On an individual reference, use the arrow icon that will appear on the right hand side of the reference when you hover over it, then select 'Auto-update' to get Paperpile to look for these updates. You can also select multiple references or your entire library (using the Select option, then All) and choose 'Auto-update' from the 'More actions' menu.
PDFs in Paperpile are automatically stored on your Google Drive in a folder entitled Paperpile. These can be easily opened through Paperpile or Drive (though it's easier to find them in Paperpile as they are linked in the reference, whereas in Drive you have to navigate through alphabetical folders by author surname, or search for the author/title in Drive).
Viewing the PDF in Drive also allows you to use Drive functions such as sharing the file or opening it in other apps compatible with Drive. It also allows you to add comments to the PDF, so you can add your own notes as you read.
You can attach a PDF to a reference in Paperpile, or you can try and get Paperpile to automatically locate and download a full text PDF for any articles you have references for. You can set up Proxy Access in Settings to allow you to access restricted PDFs that you may have institutional access to.
Zotero allows you to organise references using Collections and Tags you've defined (see the Share page for how you can also share references with others using Groups). You can also check for and merge duplicate items, manage full text PDFs, add notes and link references together, and view timelines of the references in your library.
Zotero has two main methods for organising your references: Collections and Tags. Collections work like folders, allowing yout to group together references you want to see together, and one reference can be in multiple collections. Either right click on My Library or click on the New Collection button to create a collection, then drag references to move them in.

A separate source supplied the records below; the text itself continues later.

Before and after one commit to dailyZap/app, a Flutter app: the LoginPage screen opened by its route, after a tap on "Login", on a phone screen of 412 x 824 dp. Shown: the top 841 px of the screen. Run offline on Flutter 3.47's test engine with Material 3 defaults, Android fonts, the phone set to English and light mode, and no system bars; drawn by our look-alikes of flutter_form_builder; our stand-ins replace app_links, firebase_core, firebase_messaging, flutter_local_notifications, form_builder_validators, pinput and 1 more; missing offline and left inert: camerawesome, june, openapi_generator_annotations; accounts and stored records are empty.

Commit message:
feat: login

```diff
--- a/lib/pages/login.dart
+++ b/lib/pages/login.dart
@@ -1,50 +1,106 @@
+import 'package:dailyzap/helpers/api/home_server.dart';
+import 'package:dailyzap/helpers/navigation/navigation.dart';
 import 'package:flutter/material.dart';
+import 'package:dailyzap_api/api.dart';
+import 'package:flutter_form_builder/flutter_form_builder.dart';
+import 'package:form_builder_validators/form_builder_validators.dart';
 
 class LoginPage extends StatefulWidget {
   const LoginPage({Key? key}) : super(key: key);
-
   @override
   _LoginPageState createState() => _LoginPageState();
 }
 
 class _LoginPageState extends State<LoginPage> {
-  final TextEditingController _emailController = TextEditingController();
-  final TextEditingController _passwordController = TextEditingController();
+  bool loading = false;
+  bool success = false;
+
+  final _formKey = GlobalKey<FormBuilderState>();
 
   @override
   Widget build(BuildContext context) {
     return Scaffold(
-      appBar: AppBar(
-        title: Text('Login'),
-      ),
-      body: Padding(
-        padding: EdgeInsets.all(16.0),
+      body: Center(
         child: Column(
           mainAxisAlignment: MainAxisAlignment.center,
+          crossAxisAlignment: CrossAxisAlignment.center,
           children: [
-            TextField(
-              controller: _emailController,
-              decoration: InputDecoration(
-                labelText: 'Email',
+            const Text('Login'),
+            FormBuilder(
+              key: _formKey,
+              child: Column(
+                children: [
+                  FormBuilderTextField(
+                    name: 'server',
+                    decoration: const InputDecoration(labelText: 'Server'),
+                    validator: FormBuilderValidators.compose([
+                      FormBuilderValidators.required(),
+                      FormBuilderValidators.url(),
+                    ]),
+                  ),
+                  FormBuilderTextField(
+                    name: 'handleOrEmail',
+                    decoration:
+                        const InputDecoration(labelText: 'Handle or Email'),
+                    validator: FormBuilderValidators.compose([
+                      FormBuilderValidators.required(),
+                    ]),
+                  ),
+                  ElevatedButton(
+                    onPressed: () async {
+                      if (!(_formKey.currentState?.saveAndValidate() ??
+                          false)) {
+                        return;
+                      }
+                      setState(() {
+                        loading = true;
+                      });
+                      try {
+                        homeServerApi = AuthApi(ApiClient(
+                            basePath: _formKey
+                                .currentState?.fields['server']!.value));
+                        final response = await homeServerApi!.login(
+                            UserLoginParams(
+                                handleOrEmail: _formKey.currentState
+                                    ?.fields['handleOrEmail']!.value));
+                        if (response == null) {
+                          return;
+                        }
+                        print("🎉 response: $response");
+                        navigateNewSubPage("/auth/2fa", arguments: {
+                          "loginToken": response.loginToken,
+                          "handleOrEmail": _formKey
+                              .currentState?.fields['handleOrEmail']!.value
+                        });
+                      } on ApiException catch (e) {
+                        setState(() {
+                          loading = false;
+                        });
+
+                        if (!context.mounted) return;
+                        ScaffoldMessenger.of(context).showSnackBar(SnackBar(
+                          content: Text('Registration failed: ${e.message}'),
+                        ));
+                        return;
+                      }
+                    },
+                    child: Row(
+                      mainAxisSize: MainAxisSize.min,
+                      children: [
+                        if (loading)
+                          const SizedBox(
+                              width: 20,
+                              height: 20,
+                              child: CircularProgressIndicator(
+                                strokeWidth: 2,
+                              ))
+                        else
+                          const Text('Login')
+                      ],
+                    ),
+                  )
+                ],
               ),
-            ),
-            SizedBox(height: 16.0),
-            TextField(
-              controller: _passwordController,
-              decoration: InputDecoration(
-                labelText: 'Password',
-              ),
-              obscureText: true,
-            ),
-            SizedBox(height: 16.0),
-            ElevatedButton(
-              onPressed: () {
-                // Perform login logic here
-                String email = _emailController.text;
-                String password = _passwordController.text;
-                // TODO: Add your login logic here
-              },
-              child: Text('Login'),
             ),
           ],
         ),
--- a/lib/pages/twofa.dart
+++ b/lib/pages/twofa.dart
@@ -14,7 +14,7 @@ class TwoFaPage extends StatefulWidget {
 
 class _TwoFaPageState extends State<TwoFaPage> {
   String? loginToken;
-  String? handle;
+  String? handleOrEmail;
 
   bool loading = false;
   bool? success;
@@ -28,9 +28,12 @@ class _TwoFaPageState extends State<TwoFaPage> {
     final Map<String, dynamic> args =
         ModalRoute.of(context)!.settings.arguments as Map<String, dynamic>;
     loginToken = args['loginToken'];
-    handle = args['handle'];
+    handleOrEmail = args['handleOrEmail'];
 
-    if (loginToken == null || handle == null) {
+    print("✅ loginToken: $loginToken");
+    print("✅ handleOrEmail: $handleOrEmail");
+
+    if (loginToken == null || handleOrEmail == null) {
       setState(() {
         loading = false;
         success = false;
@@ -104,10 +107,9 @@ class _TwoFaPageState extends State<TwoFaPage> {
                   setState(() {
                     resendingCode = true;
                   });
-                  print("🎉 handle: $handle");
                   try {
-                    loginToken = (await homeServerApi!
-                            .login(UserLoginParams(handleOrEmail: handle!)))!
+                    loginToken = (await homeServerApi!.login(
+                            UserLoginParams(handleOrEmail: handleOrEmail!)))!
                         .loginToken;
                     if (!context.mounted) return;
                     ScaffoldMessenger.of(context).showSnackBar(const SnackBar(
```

Tags are a way of marking up particular themes, categories, or information so you can categorise and find items in your library. Items can have many tags, including automatic ones that may be added from items saved online. To add tags to items, select an item and then on the right hand pane choose the 'Tags' option to view, add, and remove tags from the item. The Tag Selector pane in the bottom left of the Zotero interface allows you to view, select, and filter all of the tags in your library.

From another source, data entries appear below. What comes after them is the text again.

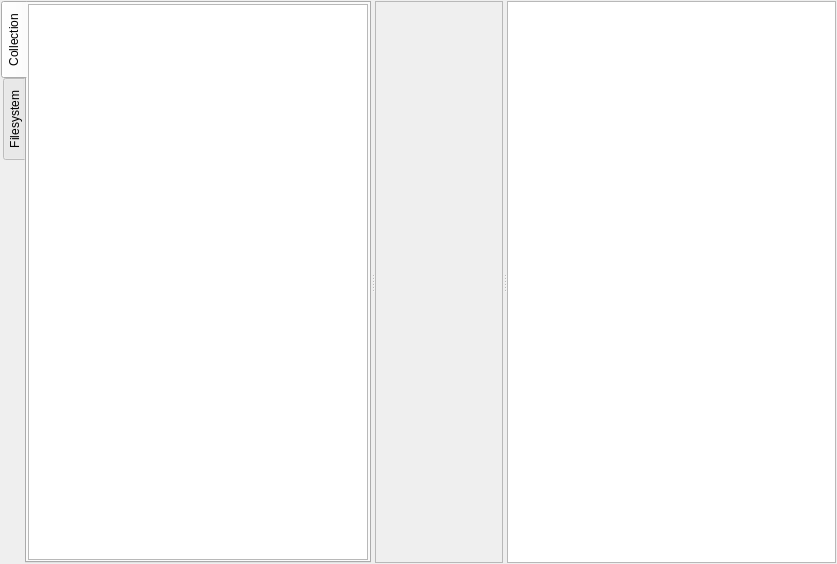
0xd34df00d/leechcraft, file src/plugins/lmp/playertab.ui: the form before one commit.
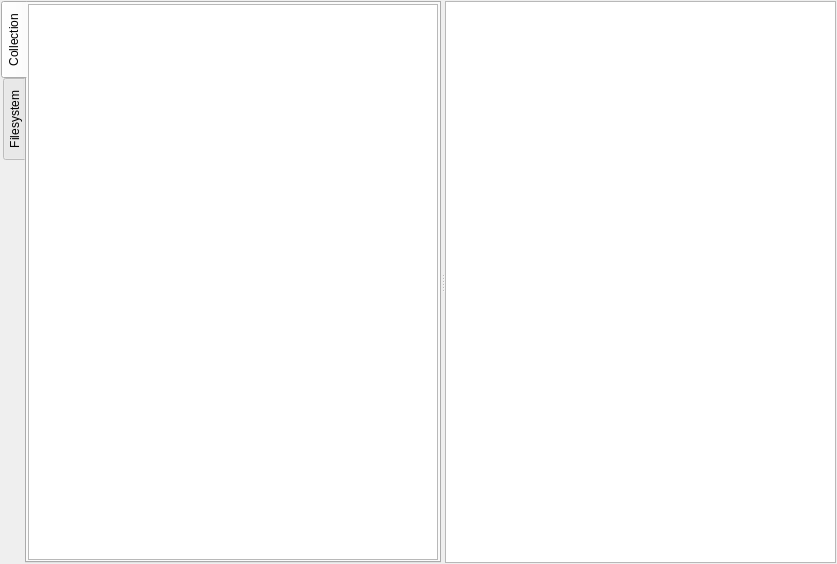
The form after the commit. The open tabs and pages were chosen to show the change.

Commit message: LMP: removed that stuff in the middle.

Patch:
```diff
--- a/src/plugins/lmp/playertab.ui
+++ b/src/plugins/lmp/playertab.ui
@@ -60,14 +60,6 @@
        </layout>
       </widget>
      </widget>
-     <widget class="QFrame" name="frame">
-      <property name="frameShape">
-       <enum>QFrame::StyledPanel</enum>
-      </property>
-      <property name="frameShadow">
-       <enum>QFrame::Raised</enum>
-      </property>
-     </widget>
      <widget class="QWidget" name="verticalLayoutWidget">
       <layout class="QVBoxLayout" name="PlaylistLayout_">
        <item>
```
Left out of the diff: 4 changed lines with no effect on the pictures. The commit also changes 1 other file.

In the left hand pane under My Library, you'll find a Duplicate Items heading, where Zotero stores any duplicates in your library. Clicking on this heading will display all duplicate items, and then clicking on an duplicate item will bring up options to merge the duplicates, including allowing you to choose which is the 'master' item, or the one to prioritise in the merge.
Zotero allows full text PDFs to be attached to references, either when they are collected or afterwards. To add a PDF or link to full text article to an existing reference in your library, right click on the reference and choose Add Attachment.
Double clicking on an attached PDF will open it in your PDF viewer of choice. If you want to annotate PDFs, Microsoft Edge (web browser) on a Windows machine or Preview on a Mac are built in tools that allow you to annotate PDFs.
Zotero allows you to add your own notes to references, for example key points or quotations you might want to use in your work. Selecting any reference will bring up options on the right hand side of the interface including a 'Notes' option for adding notes.
In the right hand pane you can also add 'Related' references, which can help you build connections between texts and remember which ones have similar material.
Zotero has a built in feature that allows you to view the works in your library as a timeline, either by publication date or date you added the reference to the library. This can help you visualise the references in your library and think about the spread of literature you're using. You can find out more on Zotero's support page on timelines.
You can search your Zotero library, and you can also save searches if you don't want to move items into a collection, but do want to see those search results again.